If you’ve chosen what’s known as a repeat-flowering rose variety, you can extend its flowering season by removing (deadheading) the spent flowers. Pruning is not done until late winter or early spring—before spring growth.
Much is made of the variety of fungi, molds, and other diseases that attack and feast on roses. Black spot, powdery mildew and downy mildew are common rose diseases in this area. Black spot is characterized by round, black leaf spots that eventually cause leaves to turn yellow and drop off. A powdery white or gray coating on leaves that causes them to distort is the primary symptom of powdery mildew. Overly moist conditions can cause downy mildew, which is distinguished by purple, brown or red blotches on leaves, stems or flowers. Eventually infected areas will turn yellow and fall off.
The best defense against these and other rose diseases is to plant one of the many disease-resistant rose varieties that are now available. If you’re trying to protect an existing rose plant that’s not disease resistant, try an organic method of control. The most important thing to do is remove the infected parts of the plant as soon as you notice a problem. Some gardeners use a spray of baking soda and soap to control mildews.
Many insects can be removed from roses by spraying regularly with soapy water. Non-insecticidal soaps and horticultural oils are also available.
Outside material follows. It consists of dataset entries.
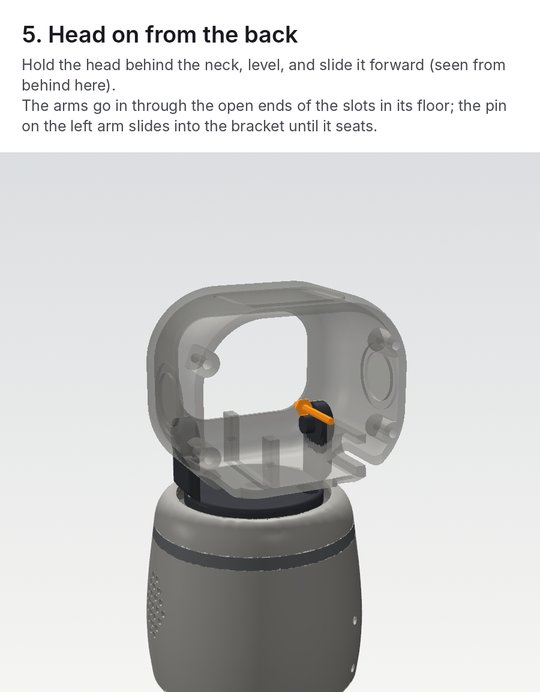
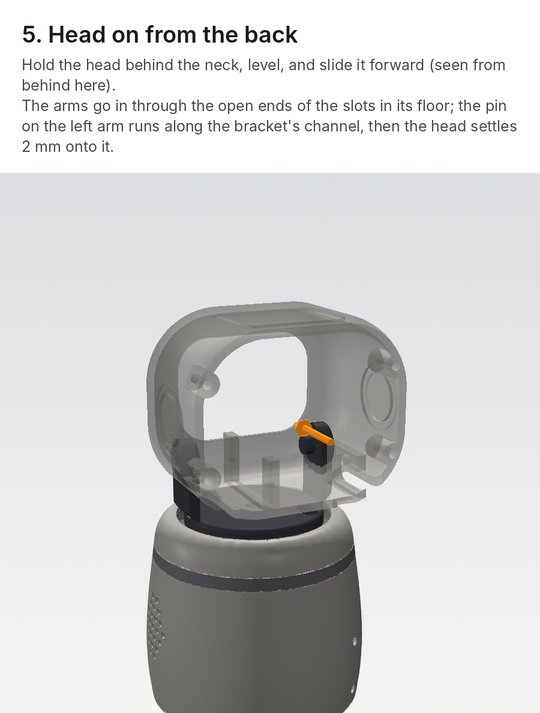
Pod: the pin runs along a channel and lifts into a seat, so the head can't slide back off
Claude-Session: https://claude.ai/code/session_012i1oPz2httJgKX5brpsP29

Changed region(s): [[0.0, 0.0303, 1.0, 0.2428], [0.2667, 0.3945, 0.7704, 0.9104], [0.3259, 0.5766, 0.3556, 0.6069]]

diff --git a/pod/cad/kit_pod_v2.py b/pod/cad/kit_pod_v2.py
@@ -111,6 +111,8 @@ L_BRACKET_X1 = TILT_TAB_X - (tab_under + tab_t) - SLIDE   # pin bracket inside t
 L_BRACKET_X0 = L_BRACKET_X1 - 3.0
 L_ARM_X1 = L_BRACKET_X0 - 0.5                    # inside face of the left arm
 ARM_HALF_Y = 7.0
+PIN_DROP = 2.0                                   # the pin comes in along a channel this far below its seat, then
+                                                 # the head settles onto it: it can't slide back out
 BULK_X0, BULK_X1 = TILT_TAB_X, TILT_TAB_X + 3.0  # tabs pull against the -X face of this wall
 WIRE_XY = (-13.5, TILT_Y + 10.5)                 # wires from the head down through the neck
 
@@ -273,11 +275,15 @@ def head():
     bulk = bulk.cut(box(BULK_X0 - 1, TILT_Y - servo_l + shaft_from_end - 0.4, TILT_Z - servo_w / 2 - 0.4,
                         BULK_X1 + 1, TILT_Y + shaft_from_end + 0.4, 99))
     bulk = bulk.cut(to_tilt(sg90_screw_holes(-0.01, 3.0)))
-    # bracket for the left arm's pin: a slot open toward the back, so the pin slides forward into its seat
-    # as the neck comes in through the open back, and rests on the shelf under it
+    # bracket for the left arm's pin: a channel open toward the back, a step below the seat, so the pin slides
+    # forward along it as the neck comes in through the open back; at the end the head settles PIN_DROP onto
+    # the pin, which lifts into its round seat, and the pin can't slide back along the channel
     brk = box(L_BRACKET_X0, TILT_Y - ARM_HALF_Y, FLOOR - 0.5, L_BRACKET_X1, H_CUT, TILT_Z + 6.0)
-    notch = box(L_BRACKET_X0 - 1, TILT_Y, TILT_Z - 3.3, L_BRACKET_X1 + 1, H_CUT + 1, TILT_Z + 3.3)
-    brk = brk.cut(notch.union(cyl(6.6, 5, (L_BRACKET_X0 - 1, TILT_Y, TILT_Z), "X")))
+    x0, x1 = L_BRACKET_X0 - 1, L_BRACKET_X1 + 1
+    channel = (box(x0, TILT_Y, TILT_Z - PIN_DROP - 3.3, x1, H_CUT + 1, TILT_Z - PIN_DROP + 3.3)
+               .union(cyl(6.6, x1 - x0, (x0, TILT_Y, TILT_Z - PIN_DROP), "X")))
+    seat = cyl(6.6, x1 - x0, (x0, TILT_Y, TILT_Z), "X").union(box(x0, TILT_Y - 3.3, TILT_Z - PIN_DROP, x1, TILT_Y + 3.3, TILT_Z))
+    brk = brk.cut(channel.union(seat))
     shell = shell.union(bulk.union(brk).intersect(inside))
     # bosses for the back cover
     for x, z in head_cover_bosses():
@@ -585,10 +591,11 @@ def check(p):
     horn = horn_single(0.0).rotate((0, 0, 0), (0, 1, 0), 90).translate((R_ARM_X0 + POCKET - horn_t, TILT_Y, TILT_Z))
     hub = cyl(HUB_D, horn_above_shaft + 2.0, (SHAFT_TOP_X - 2.0, TILT_Y, TILT_Z), "X")
     coming = p["neck"].union(horn).union(hub)
-    for back in (3.0, 8.0, 14.0, 20.0):
-        vol = p["head"].intersect(coming.translate((0, back, 0))).val().Volume()
+    # along the channel the head rides PIN_DROP high on the neck, then settles onto the pin
+    for back, up in ((20.0, PIN_DROP), (14.0, PIN_DROP), (8.0, PIN_DROP), (3.0, PIN_DROP), (0.0, PIN_DROP), (0.0, PIN_DROP / 2)):
+        vol = p["head"].intersect(coming.translate((0, back, -up))).val().Volume()
         if vol > 0.05:
-            problems.append((back, "neck coming in", "head", round(vol, 2)))
+            problems.append((back, f"neck coming in, head {up:.0f} mm up", "head", round(vol, 2)))
     for deg in (0, TILT_DEG, -TILT_DEG):
         moved = {k: tilted(v, deg) if k in TILTING else v for k, v in solids.items()}
         names = list(moved)
@@ -649,7 +656,7 @@ def main():
 if __name__ == "__main__":
     if sys.argv[1:] == ["check"]:
         found = check(parts())
-        print("\n".join(f"{'tilt' if a != 'neck coming in' else 'back'} {d:+5.1f}: {a} hits {b} ({v} mm3)"
+        print("\n".join(f"{'back' if a.startswith('neck coming in') else 'tilt'} {d:+5.1f}: {a} hits {b} ({v} mm3)"
                         for d, a, b, v in found) or "No parts hit each other.")
     else:
         main()

diff --git a/pod/cad/render_steps.py b/pod/cad/render_steps.py
@@ -178,7 +178,7 @@ def steps():
 
     yield ("Head on from the back", [
         "Hold the head behind the neck, level, and slide it forward (seen from behind here).",
-        "The arms go in through the open ends of the slots in its floor; the pin on the left arm slides into the bracket until it seats.",
+        "The arms go in through the open ends of the slots in its floor; the pin on the left arm runs along the bracket's channel, then the head settles 2 mm onto it.",
     ], [part("body"), part("top"), part("cap"), part("neck"), part("horn_tilt", HORN),
         part("head", move=(0, 24, 0), opacity=0.45)],
         [((0, 50, k.TILT_Z + 16), (0, 28, k.TILT_Z + 16))], (155, 16, 300), (0, 12, 30))

diff --git a/pod/cad/README.md b/pod/cad/README.md
@@ -69,7 +69,7 @@ Pictures for every step: `assembly/kit_pod_v2_assembly_guide.pdf` (one PNG per s
 2. Sandwich the plate between body and cap with the three long screws from below.
 3. Press the cross horn into the pocket under the neck (drop of glue). Push the neck onto the turn servo and fit the horn screw through the centre hole from above.
 4. Press the single horn into the pocket on the inside of the horn arm (the arm on your right as Kit faces you), arm pointing down, drop of glue.
-5. Hold the head behind the neck, level, and slide it forward: the arms go in through the open ends of the floor slots, and the pin on the other arm slides into its bracket until it seats on the shelf.
+5. Hold the head behind the neck, level, and slide it forward: the arms go in through the open ends of the floor slots, and the pin on the other arm runs along the channel in its bracket, and at the end the head settles 2 mm so the pin sits up in its seat and can't slide back.
 6. Drop the tilt servo in through the back of the head, pushed over toward the pin side, lower it into the U-shaped wall, then slide it across so its shaft goes into the horn. There's 4.5 mm of room for this.
 7. Two tab screws into the wall, then the horn screw through the small hole below the ear on the horn side. The horn is then trapped between the shaft and the arm, so the head can't come off.
 8. Screen, two options (print both and pick):

diff --git a/docs/4 Guides/Building the Pod.md b/docs/4 Guides/Building the Pod.md
@@ -106,9 +106,9 @@ the plate.
 
 > [!NOTE] Step 5
 > The head goes on from behind, level, not down from above: the arms slide in
-> through the open ends of the floor slots and the pin slides forward into its
-> bracket, where it rests on a shelf. Once the tilt servo is in, nothing can
-> slide back out.
+> through the open ends of the floor slots and the pin runs forward along the
+> channel in its bracket. At the end the head settles 2 mm so the pin sits up
+> in its round seat, and it can't slide back out.
 
 ![[pod-step-06.jpg|420]]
Growing beautiful roses involves a little work, a little luck, and a lot of knowledge about what kinds of conditions roses need to be healthy and happy!